"Motoring is a pastime for women; young, middle-aged and – if there are any – old. There may be pleasure in being whirled around the country by your friends and relatives, or in a car driven by your chauffeur; but the real, the intense pleasure comes only when you drive you own car."Elizabeth Levitt (5 January 1882 - 17 May 1922) was an early speedqueen, "a motorist who delighted in exceeding the speed limit", "a renowned pioneer of female independence, female motoring, motor racing, the most successful female competitor in Great Britain, victorious speedboat driver, holder of the water speed record, and holder of the Ladies World Land speed record." The "Champion Lady Motorist of the World" who taught Queen Alexandra and royal princesses to drive was described as "arguably the best known of the early drivers" at a time male prejudices against women drivers were rather clearly expressed. Dorothy Levitt continued countering clichés about "the ignorant woman": "I am constantly asked by some astonished people 'Do you really understand all the horrid machinery of a motor, and could you mend it if it broke down? ... the details of an engine may sound complicated and look 'horrid', but an engine is easily mastered."
Levitt, the "Fastest Girl on Earth", published her book "The Woman and the Car: A chatty little handbook for all women who motor or who want to motor." in 1909. In her book she wrote that women should "carry a little hand-mirror in a convenient place when driving" and "hold the mirror aloft from time to time in order to see behind while driving in traffic".
"The mirror should be fairly large to be really useful and it is better to have one with a handle.
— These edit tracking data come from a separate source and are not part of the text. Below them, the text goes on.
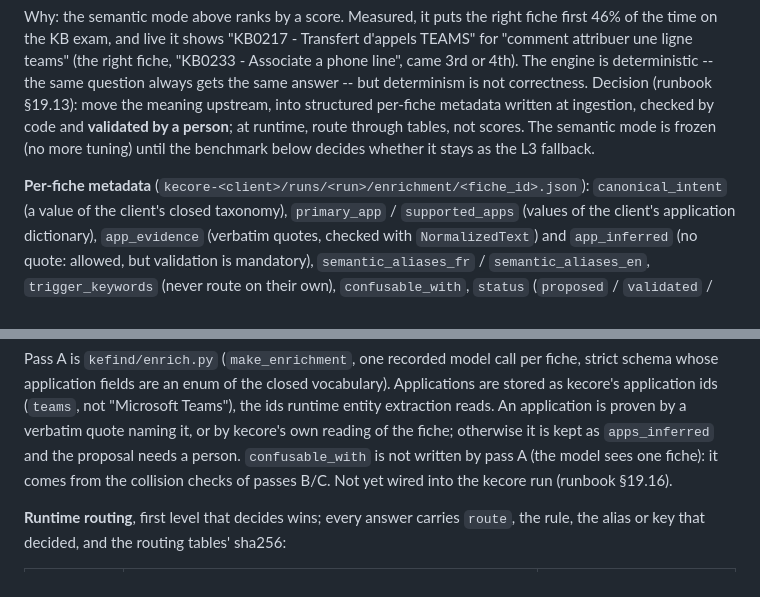
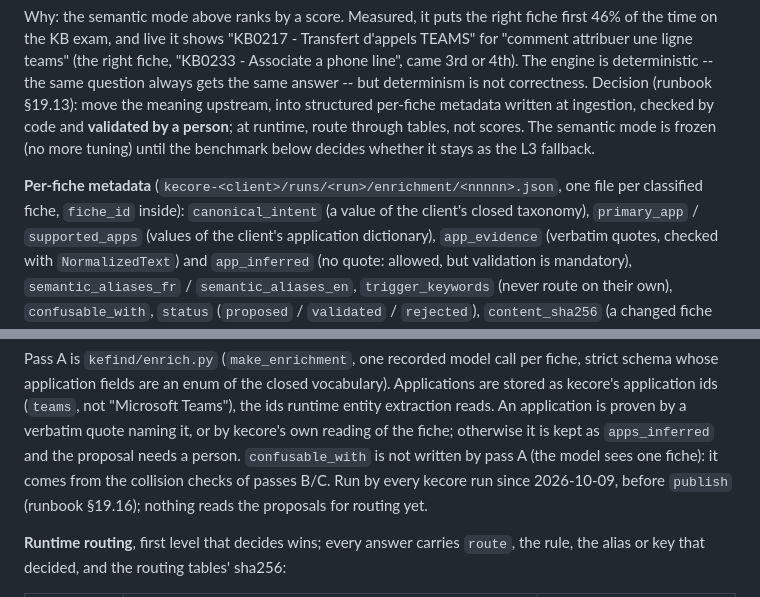
Before and after one commit to yassinebabakhouya2-bit/deterministic-itsm-engine, a Markdown page: docs/v10-deterministic-engine.md, 2 parts joined by grey strips. Rendered like a GitHub page.

Commit message:
v10 spec: pass A is wired into the kecore run; proposals are numbered files
The spec still said pass A was not wired (it runs before publish since
2026-10-09) and named the files <fiche_id>.json (they are <nnnnn>.json,
with fiche_id inside).

Co-Authored-By: Claude Opus 5.5 <noreply@anthropic.com>
Claude-Session: https://claude.ai/code/session_01MrCxp9vEaCr8NpsY6CUGVH

```diff
--- a/docs/v10-deterministic-engine.md
+++ b/docs/v10-deterministic-engine.md
@@ -161,7 +161,8 @@ metadata written at ingestion, checked by code and **validated by a person**; at
 through tables, not scores. The semantic mode is frozen (no more tuning) until the benchmark below
 decides whether it stays as the L3 fallback.
 
-**Per-fiche metadata** (`kecore-<client>/runs/<run>/enrichment/<fiche_id>.json`):
+**Per-fiche metadata** (`kecore-<client>/runs/<run>/enrichment/<nnnnn>.json`, one file per classified
+fiche, `fiche_id` inside):
 `canonical_intent` (a value of the client's closed taxonomy), `primary_app` / `supported_apps`
 (values of the client's application dictionary), `app_evidence` (verbatim quotes, checked with
 `NormalizedText`) and `app_inferred` (no quote: allowed, but validation is mandatory),
@@ -183,8 +184,9 @@ whose application fields are an enum of the closed vocabulary). Applications are
 application ids (`teams`, not "Microsoft Teams"), the ids runtime entity extraction reads. An
 application is proven by a verbatim quote naming it, or by kecore's own reading of the fiche;
 otherwise it is kept as `apps_inferred` and the proposal needs a person. `confusable_with` is not
-written by pass A (the model sees one fiche): it comes from the collision checks of passes B/C. Not
-yet wired into the kecore run (runbook §19.16).
+written by pass A (the model sees one fiche): it comes from the collision checks of passes B/C. Run by
+every kecore run since 2026-10-09, before `publish` (runbook §19.16); nothing reads the proposals for
+routing yet.
 
 **Runtime routing**, first level that decides wins; every answer carries `route`, the rule, the
 alias or key that decided, and the routing tables' sha256:
```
Just before starting take the glass out of the little drawer and put it into the little flap pocket of the car. You will find it useful to have handy, not only for personal use, but to occasionally hold up to see what is behind you."Dorothy Levitt invented the rear view mirror which was officially introduced by manufacturers in 1914. (via)
"First Englishwoman to take part in public motor-car competition. Did not win. Will do better next time." Levitt's diary, 1903
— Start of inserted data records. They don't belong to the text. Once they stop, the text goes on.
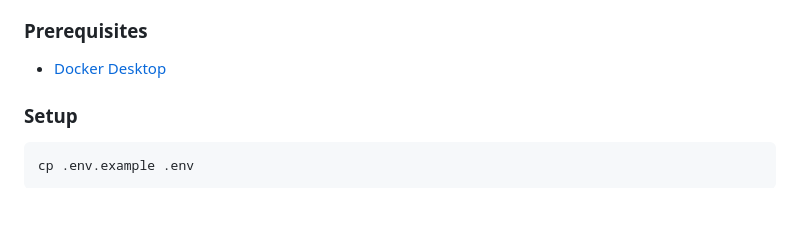
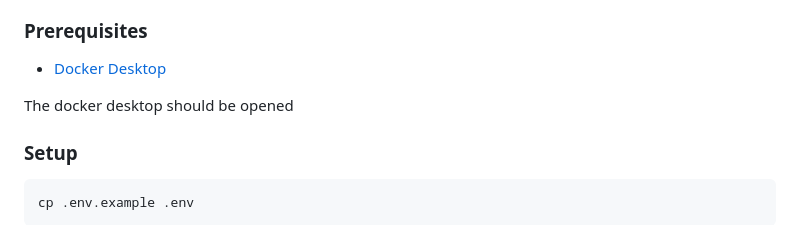
Before and after one commit to Abdulmojeed58/connect-hub, a Markdown page: README.md, the part around the change. Drawn GitHub-style; blank space fills up the shorter version.

Commit message:
Update README to clarify Docker Desktop requirement for local development
- Added a note in the README.md to specify that Docker Desktop should be opened for running the app locally.

```diff
--- a/README.md
+++ b/README.md
@@ -26,6 +26,8 @@ The easiest way to run the app locally. Includes a PostgreSQL database — no ex
 ### Prerequisites
 
 - [Docker Desktop](https://www.docker.com/products/docker-desktop/)
+
+The docker desktop should be opened
 
 ### Setup
 
```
"Beat a great many professional drivers ... Drove at rate of 77.75 miles in Daily Mail Cup." Levitt's diary, 1905
"Broke my own record and created new world's record for women at Blackpool. Ninety horse-power six cylinder Napier. Racing car. Drove at rate of 91 miles an hour. Had near escape as front part of bonnet worked loose and, had I not pulled up in time, might have blown back and beheaded me. Was presented with a cup by the Blackpool Automobile Club and also a cup by S. F. Edge, Limited." Levitt's diary, 1906photograph via